The best reason to impeach Donald Trump is that he won by cheating in 2016 and he will try to do so again in 2020. Even if the Senate refuses to remove him from office, which would render him ineligible to any public office in the United States in the future, still public hearings that explore his many crimes, including trying to conspire with Russians, whether he succeeded or not, to win the election, should help the public make a more informed choice the next time we have to choose a president.
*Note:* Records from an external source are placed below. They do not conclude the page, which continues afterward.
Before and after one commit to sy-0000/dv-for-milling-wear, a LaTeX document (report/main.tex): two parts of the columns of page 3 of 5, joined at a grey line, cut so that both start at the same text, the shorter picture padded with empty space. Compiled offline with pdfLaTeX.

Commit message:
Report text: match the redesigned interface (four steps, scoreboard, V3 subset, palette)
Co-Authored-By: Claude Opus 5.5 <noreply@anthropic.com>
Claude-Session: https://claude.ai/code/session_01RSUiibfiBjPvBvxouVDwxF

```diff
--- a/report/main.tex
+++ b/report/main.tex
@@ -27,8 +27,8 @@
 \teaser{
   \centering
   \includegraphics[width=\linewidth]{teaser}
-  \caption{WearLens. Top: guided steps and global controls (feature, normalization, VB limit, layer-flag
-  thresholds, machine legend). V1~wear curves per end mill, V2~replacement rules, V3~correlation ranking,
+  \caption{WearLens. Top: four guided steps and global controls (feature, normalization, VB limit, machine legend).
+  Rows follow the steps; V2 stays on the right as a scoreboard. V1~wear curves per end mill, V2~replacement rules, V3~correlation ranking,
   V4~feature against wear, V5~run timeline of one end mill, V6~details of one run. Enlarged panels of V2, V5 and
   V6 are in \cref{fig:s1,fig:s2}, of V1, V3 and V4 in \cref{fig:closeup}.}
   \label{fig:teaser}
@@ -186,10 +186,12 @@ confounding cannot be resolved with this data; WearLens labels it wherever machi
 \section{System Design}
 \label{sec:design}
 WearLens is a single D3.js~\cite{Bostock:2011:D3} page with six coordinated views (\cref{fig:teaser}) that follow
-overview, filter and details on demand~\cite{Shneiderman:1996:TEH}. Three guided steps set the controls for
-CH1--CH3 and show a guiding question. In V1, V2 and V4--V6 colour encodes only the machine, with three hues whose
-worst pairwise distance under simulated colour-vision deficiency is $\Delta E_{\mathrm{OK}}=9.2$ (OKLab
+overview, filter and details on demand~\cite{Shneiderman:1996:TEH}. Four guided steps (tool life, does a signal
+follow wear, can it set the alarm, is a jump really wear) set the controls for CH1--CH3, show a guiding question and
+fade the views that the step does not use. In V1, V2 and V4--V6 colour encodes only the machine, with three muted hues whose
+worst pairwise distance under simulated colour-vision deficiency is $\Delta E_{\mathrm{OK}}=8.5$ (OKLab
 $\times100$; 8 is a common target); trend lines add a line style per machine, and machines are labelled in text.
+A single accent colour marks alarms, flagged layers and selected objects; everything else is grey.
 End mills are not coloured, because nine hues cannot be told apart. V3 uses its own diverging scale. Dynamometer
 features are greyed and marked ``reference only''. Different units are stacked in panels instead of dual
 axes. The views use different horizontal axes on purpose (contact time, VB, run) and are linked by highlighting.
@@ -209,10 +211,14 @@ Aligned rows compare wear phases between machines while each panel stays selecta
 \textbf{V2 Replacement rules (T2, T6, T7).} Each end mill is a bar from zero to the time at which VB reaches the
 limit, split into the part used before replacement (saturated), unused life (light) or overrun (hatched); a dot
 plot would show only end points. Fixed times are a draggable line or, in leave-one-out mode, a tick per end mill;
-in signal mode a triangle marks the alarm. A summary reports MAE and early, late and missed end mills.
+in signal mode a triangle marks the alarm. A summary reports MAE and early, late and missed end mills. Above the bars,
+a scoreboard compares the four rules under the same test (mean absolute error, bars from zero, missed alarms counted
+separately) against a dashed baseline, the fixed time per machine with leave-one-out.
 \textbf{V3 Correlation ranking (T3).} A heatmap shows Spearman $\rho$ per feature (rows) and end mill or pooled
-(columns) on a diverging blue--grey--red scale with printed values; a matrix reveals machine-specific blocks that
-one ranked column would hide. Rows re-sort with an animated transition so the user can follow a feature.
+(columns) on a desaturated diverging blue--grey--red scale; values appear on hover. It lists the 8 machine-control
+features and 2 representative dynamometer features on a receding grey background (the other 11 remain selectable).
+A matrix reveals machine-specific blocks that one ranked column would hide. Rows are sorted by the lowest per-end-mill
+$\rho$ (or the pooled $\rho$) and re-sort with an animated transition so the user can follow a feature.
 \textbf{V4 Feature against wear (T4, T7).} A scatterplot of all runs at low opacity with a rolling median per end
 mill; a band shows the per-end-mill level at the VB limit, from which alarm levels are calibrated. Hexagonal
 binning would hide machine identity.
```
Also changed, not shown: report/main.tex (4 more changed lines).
Remember, way back in 2017, at the beginning of the nightmare that is the Trump administration, one of the first things Trump did was to empanel a commission with the ostensible mission of investigating the allegedly huge problem of voter fraud that was mostly a figment of Trump’s vivid imagination. Recall that he consistently propounded the unsubstantiated claim that between 2 million and 3 million people voted fraudulently in California in 2016.
Insofar as there is any problem with voter fraud in the United States — there isn’t — that problem mostly comes from Republicans. They cheat in numerous ways, by gerrymandering, by voter suppression, and by literally stealing votes.
More specifically to Trump and impeachment, Mueller made a sharp distinction between a criminal investigation and a counterintelligence investigation, expecting that his criminal investigation — which was all he saw himself as pursuing — would turn up information that was important for counterintelligence purposes. Throughout his investigation, FBI agents worked in his office, relaying important counterintelligence information back to the FBI for further action as necessary.
Arguably the worst aspect of Trump’s malfeasance was the attempts that he and his campaign made, however bumbling and ineffective, to get help from Russians, who interfered in the 2016 election to benefit Trump, whether Trump is willing to admit it or not. The line between criminal and counterintelligence is apparently not completely clear, since it might seem to turn on whether the targets are U.S. citizens or foreign nationals, yet Mueller himself indicted a number of Russian individuals and corporations.
But the point remains that Mueller specifically refrained from pursuing the counterintelligence information his investigation produced, which might prove to be the most important information for purposes of ensuring the integrity of U.S. elections.
This is one of many questions the House of Representatives has a duty to answer as part of the investigation it should pursue explicitly under the rubric of impeachment.